When a line in the records contains the string "void", copy that line.

------------------------

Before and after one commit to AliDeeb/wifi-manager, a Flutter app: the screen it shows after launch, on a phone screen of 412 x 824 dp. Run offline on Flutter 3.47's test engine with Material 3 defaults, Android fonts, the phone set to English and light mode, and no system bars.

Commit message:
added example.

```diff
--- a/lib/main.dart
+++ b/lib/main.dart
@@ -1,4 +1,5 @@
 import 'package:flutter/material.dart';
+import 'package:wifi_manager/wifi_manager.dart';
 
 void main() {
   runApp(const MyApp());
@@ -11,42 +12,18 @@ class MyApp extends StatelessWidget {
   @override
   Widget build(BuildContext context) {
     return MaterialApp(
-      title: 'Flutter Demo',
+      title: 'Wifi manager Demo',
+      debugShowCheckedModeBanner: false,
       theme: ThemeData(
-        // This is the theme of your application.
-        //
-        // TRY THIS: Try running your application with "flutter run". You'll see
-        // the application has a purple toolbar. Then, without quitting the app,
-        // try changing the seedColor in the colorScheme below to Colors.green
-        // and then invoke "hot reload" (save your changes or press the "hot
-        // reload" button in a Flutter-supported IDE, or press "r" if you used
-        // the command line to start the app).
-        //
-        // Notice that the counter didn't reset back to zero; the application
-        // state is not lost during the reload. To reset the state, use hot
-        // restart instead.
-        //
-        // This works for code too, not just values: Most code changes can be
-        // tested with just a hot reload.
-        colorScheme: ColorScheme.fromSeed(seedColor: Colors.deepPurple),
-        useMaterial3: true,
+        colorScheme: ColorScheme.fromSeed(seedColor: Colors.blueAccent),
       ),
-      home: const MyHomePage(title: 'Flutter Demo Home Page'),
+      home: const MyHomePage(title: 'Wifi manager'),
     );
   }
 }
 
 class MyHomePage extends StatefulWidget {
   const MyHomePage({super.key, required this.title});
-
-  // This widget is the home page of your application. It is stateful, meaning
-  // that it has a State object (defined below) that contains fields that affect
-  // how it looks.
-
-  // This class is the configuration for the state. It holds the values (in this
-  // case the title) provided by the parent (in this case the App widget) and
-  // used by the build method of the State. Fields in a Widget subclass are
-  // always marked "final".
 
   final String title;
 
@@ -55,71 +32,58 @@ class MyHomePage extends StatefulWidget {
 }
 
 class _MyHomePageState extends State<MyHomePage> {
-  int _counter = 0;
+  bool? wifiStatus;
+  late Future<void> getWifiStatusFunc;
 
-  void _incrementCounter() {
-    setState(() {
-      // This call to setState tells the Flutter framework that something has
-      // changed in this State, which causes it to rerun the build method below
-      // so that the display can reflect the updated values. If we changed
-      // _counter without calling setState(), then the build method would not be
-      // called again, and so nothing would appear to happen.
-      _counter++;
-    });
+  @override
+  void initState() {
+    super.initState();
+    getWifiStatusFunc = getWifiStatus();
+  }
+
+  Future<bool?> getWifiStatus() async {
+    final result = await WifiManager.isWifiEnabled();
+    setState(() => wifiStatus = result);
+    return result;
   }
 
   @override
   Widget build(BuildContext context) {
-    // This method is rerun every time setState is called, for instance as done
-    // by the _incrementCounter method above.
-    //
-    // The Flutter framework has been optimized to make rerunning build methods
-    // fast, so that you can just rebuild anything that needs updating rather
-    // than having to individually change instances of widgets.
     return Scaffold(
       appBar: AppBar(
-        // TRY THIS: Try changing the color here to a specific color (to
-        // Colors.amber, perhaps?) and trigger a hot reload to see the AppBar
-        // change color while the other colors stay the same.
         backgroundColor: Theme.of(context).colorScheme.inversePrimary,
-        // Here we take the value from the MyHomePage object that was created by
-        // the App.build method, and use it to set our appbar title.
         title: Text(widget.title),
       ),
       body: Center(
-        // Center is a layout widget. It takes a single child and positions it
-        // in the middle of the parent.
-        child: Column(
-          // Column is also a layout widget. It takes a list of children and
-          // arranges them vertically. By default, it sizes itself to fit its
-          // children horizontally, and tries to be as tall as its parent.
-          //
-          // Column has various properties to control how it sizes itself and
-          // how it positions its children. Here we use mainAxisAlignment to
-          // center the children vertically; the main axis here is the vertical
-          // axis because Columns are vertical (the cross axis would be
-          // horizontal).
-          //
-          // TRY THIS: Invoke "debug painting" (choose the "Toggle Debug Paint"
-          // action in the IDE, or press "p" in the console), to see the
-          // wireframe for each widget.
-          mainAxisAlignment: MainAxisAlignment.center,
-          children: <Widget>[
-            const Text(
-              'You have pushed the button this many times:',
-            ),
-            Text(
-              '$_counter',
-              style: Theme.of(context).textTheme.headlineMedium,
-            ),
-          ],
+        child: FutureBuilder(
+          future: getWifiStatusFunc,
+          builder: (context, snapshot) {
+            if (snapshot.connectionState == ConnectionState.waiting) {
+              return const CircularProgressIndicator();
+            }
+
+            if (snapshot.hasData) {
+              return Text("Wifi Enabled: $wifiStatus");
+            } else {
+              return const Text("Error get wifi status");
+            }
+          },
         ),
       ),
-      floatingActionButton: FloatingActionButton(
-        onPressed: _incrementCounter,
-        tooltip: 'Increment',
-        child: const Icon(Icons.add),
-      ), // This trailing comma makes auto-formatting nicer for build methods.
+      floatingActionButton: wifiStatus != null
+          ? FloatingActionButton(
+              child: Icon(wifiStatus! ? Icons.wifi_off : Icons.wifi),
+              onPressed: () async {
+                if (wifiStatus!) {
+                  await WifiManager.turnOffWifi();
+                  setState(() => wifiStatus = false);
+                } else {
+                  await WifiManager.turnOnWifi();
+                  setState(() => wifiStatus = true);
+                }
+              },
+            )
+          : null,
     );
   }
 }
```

------------------------

Completed exercise >>
 void main() {
+  late Future<void> getWifiStatusFunc;
-  void _incrementCounter() {
+  void initState() {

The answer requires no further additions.